Ever since we've been going back and forth hiding it in different places to surprise the other one. Sometimes it's days between hidings, sometimes it's weeks. Some of my favorite spots are in her pillow case, in the toe of her slipper, inside her water bottle, and in her retainer case.
That we have key words/setences to get us out of/help with certain situations.
So if we're at a party and she's talking to someone and she introduces me in a certain way, I'll know that's code for 'these people are boring, save me' and I'll make an excuse for her to leave that conversation.
But it's evolved now and so we literally have tons of words/expressions for certain things.
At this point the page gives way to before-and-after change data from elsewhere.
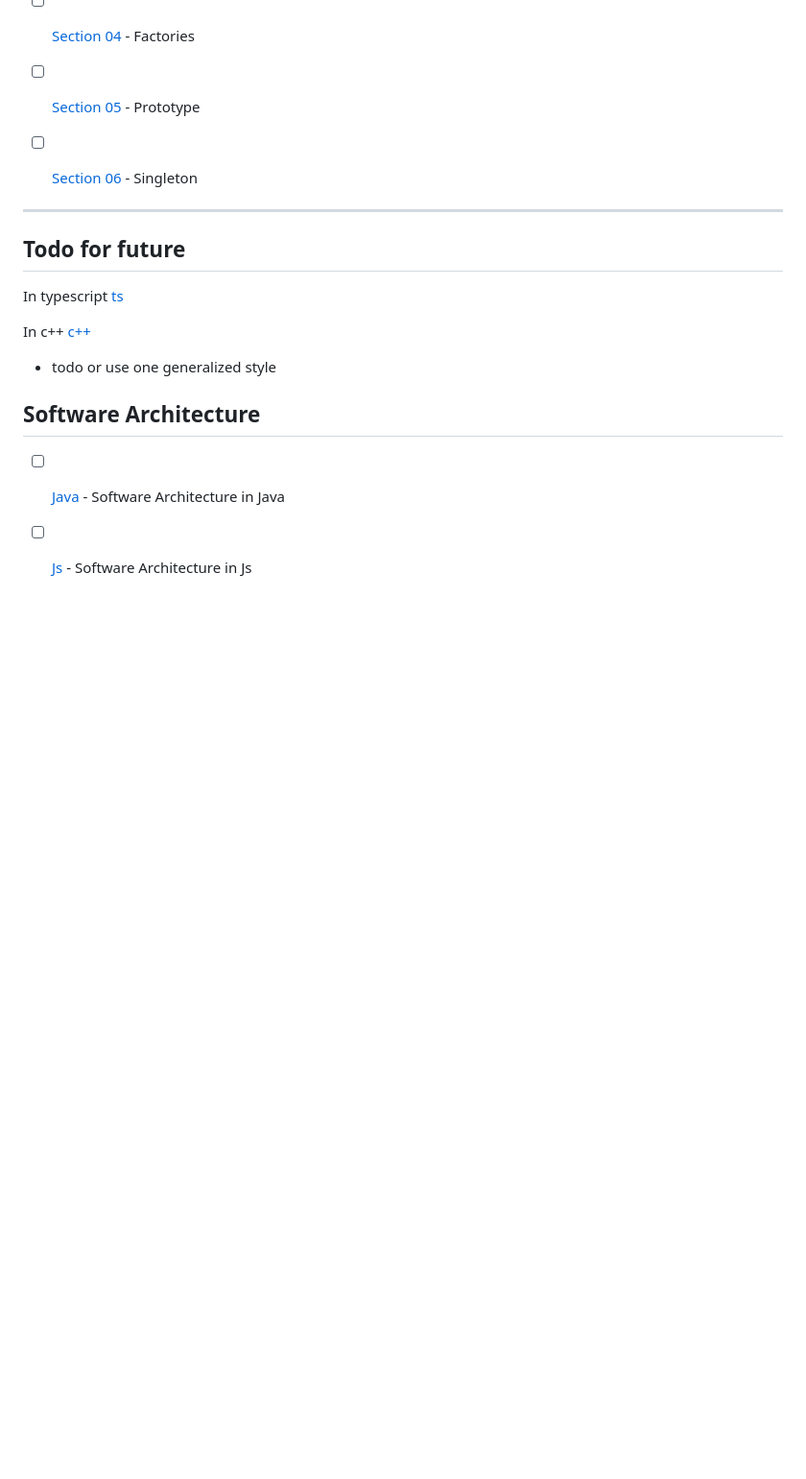
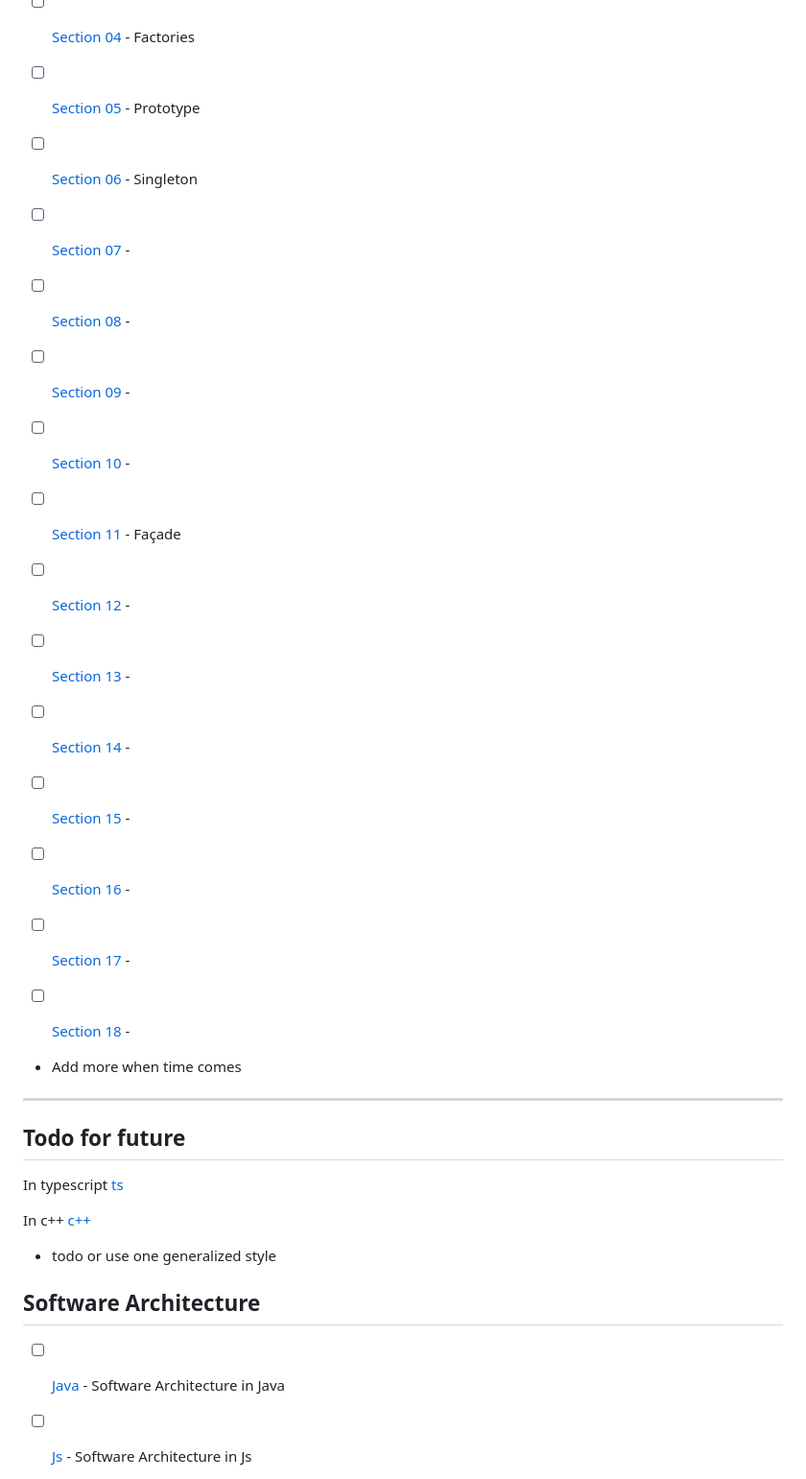
Before and after one commit to developersCradle/designg-patterns-and-software-architecture, a Markdown page: README.md, the part around one of its changes. Shown at 96% size. Rendered like a GitHub page; blank space fills up the shorter version.

```diff
--- a/README.md
+++ b/README.md
@@ -37,10 +39,22 @@ Insert certificate here when completed
 - [ ] [Section 04](#) - Factories
 - [ ] [Section 05](#) - Prototype
 - [ ] [Section 06](#) - Singleton
+- [ ] [Section 07](#) -
+- [ ] [Section 08](#) -
+- [ ] [Section 09](#) -
+- [ ] [Section 10](#) -
+- [ ] [Section 11](#) - Façade
+- [ ] [Section 12](#) -
+- [ ] [Section 13](#) -
+- [ ] [Section 14](#) -
+- [ ] [Section 15](#) -
+- [ ] [Section 16](#) -
+- [ ] [Section 17](#) -
+- [ ] [Section 18](#) -
 
 
 
-
+- Add more when time comes
 
 
 
```
Also changed, not shown: other parts of README.md (+2 -0 lines), Section 1/README.md (+0 -1 lines), Section 11/README.md (added, +17 -0 lines), Section 11/motivation.JPG (added), 2 other files.
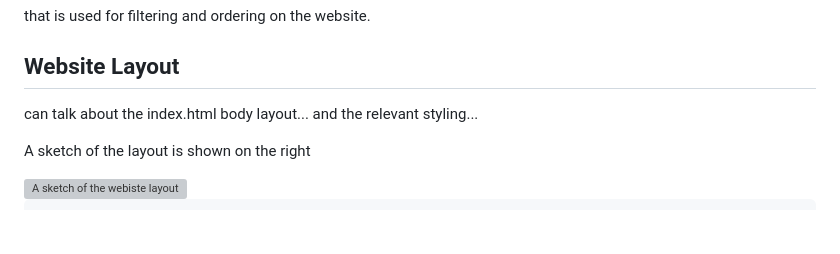
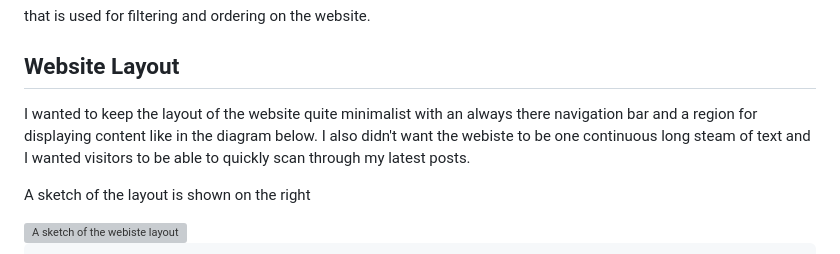
Before and after one commit to htjb/blog-website, a Markdown page: posts/20251021_makingThisWebsite.md, the part around the change. Rendered like a GitHub page; blank space fills up the shorter version; grey boxes are pictures that could not be loaded.

Commit message:
playing with githubs online editor and making some edits to web layout section of post

```diff
--- a/posts/20251021_makingThisWebsite.md
+++ b/posts/20251021_makingThisWebsite.md
@@ -97,7 +97,7 @@ that is used for filtering and ordering on the website.
 
 ## Website Layout
 
-can talk about the index.html body layout... and the relevant styling...
+I wanted to keep the layout of the website quite minimalist with an always there navigation bar and a region for displaying content like in the diagram below. I also didn't want the webiste to be one continuous long steam of text and I wanted visitors to be able to quickly scan through my latest posts.
 
 <div style="display: flex; flex-direction: row; align-items: flex-start; justify-content:flex-start;">
 <p style="width: 50%; margin-right: 1em;">A sketch of the layout is shown on the right</p>
```
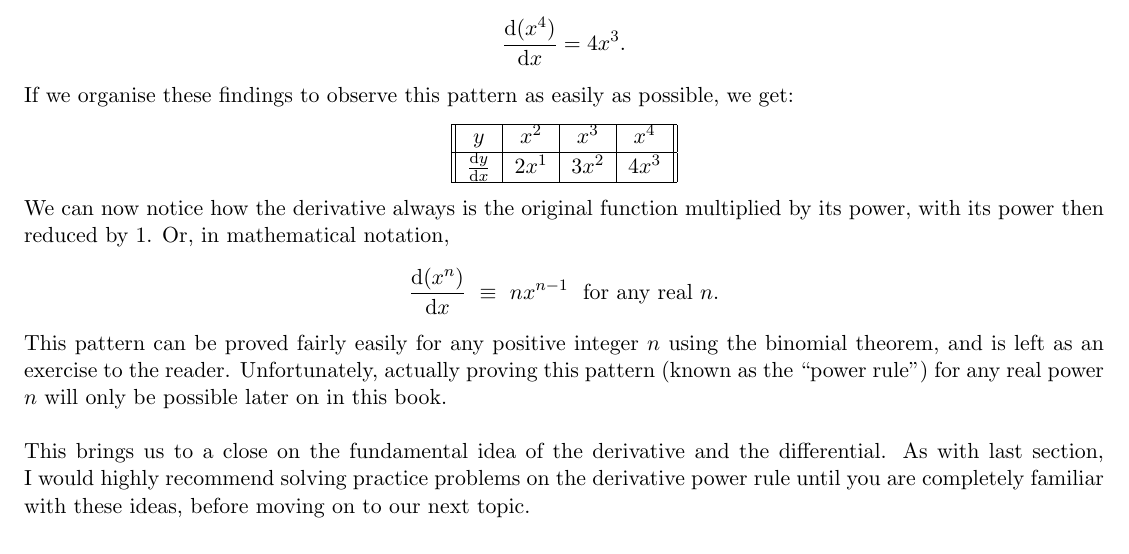
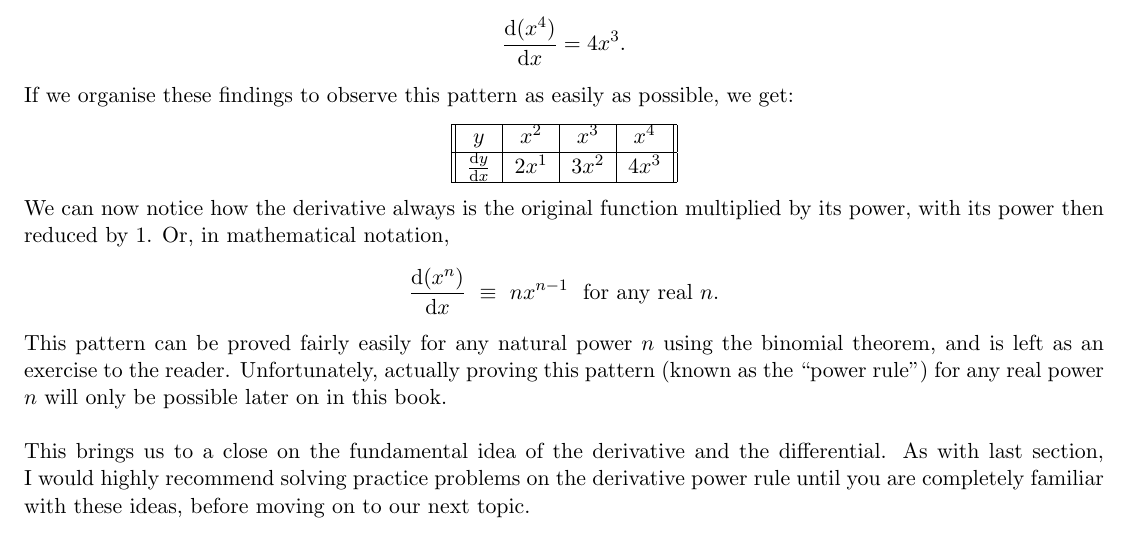
Before and after one commit to nikolaimerritt/EPQ-Calculus, a LaTeX document (GuideToCalculus.tex): part of page 7 of 7, cut so that both start at the same text. Compiled offline with pdfLaTeX.

Commit message:
And another tiny change...

```diff
--- a/GuideToCalculus.tex
+++ b/GuideToCalculus.tex
@@ -162,6 +162,6 @@ We can now notice how the derivative always is the original function multiplied
 \begin{align*}
 \frac{\textrm{d}(x^n)}{\textrm{d}x} & \ \equiv \ nx^{n-1} \ \textrm{ for any real } n.
 \end{align*}
-This pattern can be proved fairly easily for any positive integer \(n\) using the binomial theorem, and is left as an exercise to the reader. Unfortunately, actually proving this pattern (known as the ``power rule") for any real power \(n\) will only be possible later on in this book.
+This pattern can be proved fairly easily for any natural power \(n\) using the binomial theorem, and is left as an exercise to the reader. Unfortunately, actually proving this pattern (known as the ``power rule") for any real power \(n\) will only be possible later on in this book.
 \\ \\ This brings us to a close on the fundamental idea of the derivative and the differential. As with last section, I would highly recommend solving practice problems on the derivative power rule until you are completely familiar with these ideas, before moving on to our next topic.
 \end{document}
```
Also changed, not shown: GuideToCalculus.pdf, 2 other files.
It's essentially a hidden language that we have.
One of my favorites is our code for, "This person's breath stinks, offer them a mint."
I always wanted a waffle maker, like the round kind that you flip around. While my wife and I were dating, when we would walk by the kitchen section of Walmart I said we should get a waffle maker.
She said, "We already have one, it's a Belgian waffle maker."
Literally a week later we're walking by the kitchen section again and I innocently say, "We should get a waffle maker!" completely oblivious that I said it last week. She immediately got upset and said we just talked about it last time. I started repeating it for years because I saw it agitated her.
Years of doing this later, my wife tried to pull a fast one on me. We walk by the waffle makers and she said, "Hey Katha, we should get a waffle maker!" and I looked at her funny and said, "But we already have one, a Belgian waffle maker."
She got very angry.
My wife is a doctor so she works late. Often, especially during the winter, she will come home after dark. She street parks her car, and our street isn't very well lit (quiet dead end). If I hear the beep of her car lock, I'll run to the window, where I keep a D Cell MagLite, and shine a "spotlight" on the sidewalk to light her way as she walks in. She will sometimes run around trying to "escape" the light. It's fun.
Racism is an insidious, and unfortunately prevalent, force in all of our daily lives. Maybe we're on the receiving end of it, being treated differently and losing opportunities because of others' preconceived notions.
Or maybe we're on the other side of things. Even those who aren't actively racist or discriminatory still have to process the world through the filters of the things they've been told about people who are different.